**Exercise aim:** From the entries that follow, work out how many lines contain "with". Write the number only.

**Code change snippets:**
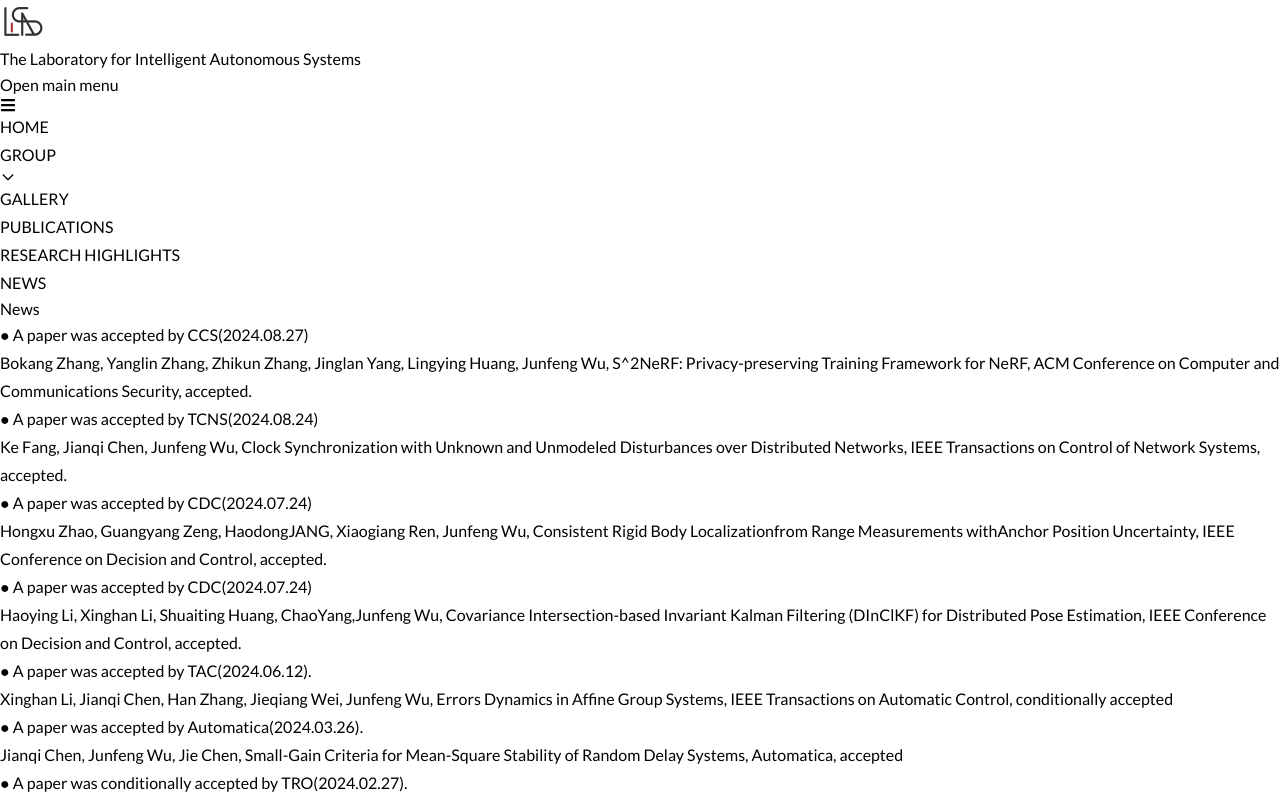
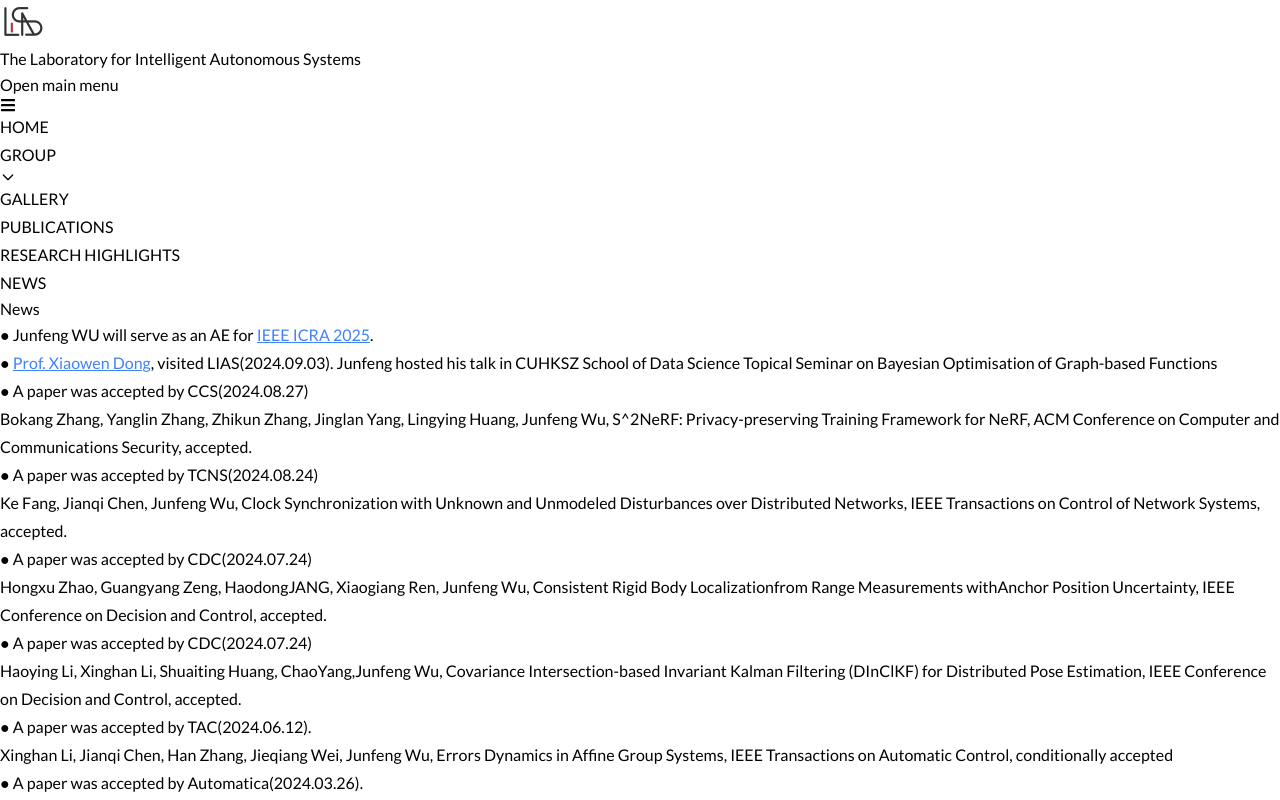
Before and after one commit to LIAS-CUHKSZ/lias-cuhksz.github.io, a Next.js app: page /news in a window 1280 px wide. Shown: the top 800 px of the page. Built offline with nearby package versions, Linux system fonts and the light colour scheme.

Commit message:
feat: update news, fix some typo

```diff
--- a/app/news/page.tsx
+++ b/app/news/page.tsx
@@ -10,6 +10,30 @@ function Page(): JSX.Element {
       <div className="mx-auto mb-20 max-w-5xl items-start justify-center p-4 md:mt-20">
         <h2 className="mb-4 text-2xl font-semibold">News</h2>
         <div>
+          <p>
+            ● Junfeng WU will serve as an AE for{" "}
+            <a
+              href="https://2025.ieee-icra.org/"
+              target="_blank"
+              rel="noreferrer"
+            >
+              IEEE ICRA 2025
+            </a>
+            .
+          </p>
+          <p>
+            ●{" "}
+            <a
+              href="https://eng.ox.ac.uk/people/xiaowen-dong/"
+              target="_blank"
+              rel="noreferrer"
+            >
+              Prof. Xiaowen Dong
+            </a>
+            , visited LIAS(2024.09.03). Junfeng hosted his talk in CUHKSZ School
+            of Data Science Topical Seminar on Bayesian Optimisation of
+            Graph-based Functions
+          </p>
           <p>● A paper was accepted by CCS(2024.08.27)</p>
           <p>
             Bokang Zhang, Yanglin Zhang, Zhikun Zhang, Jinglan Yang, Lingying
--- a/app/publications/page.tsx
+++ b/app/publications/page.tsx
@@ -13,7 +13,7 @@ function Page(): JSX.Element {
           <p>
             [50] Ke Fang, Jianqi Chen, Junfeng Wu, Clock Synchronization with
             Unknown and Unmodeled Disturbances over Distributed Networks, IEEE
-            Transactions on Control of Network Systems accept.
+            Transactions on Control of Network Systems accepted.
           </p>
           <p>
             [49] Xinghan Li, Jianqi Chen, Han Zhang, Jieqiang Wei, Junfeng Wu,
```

**Response:** 2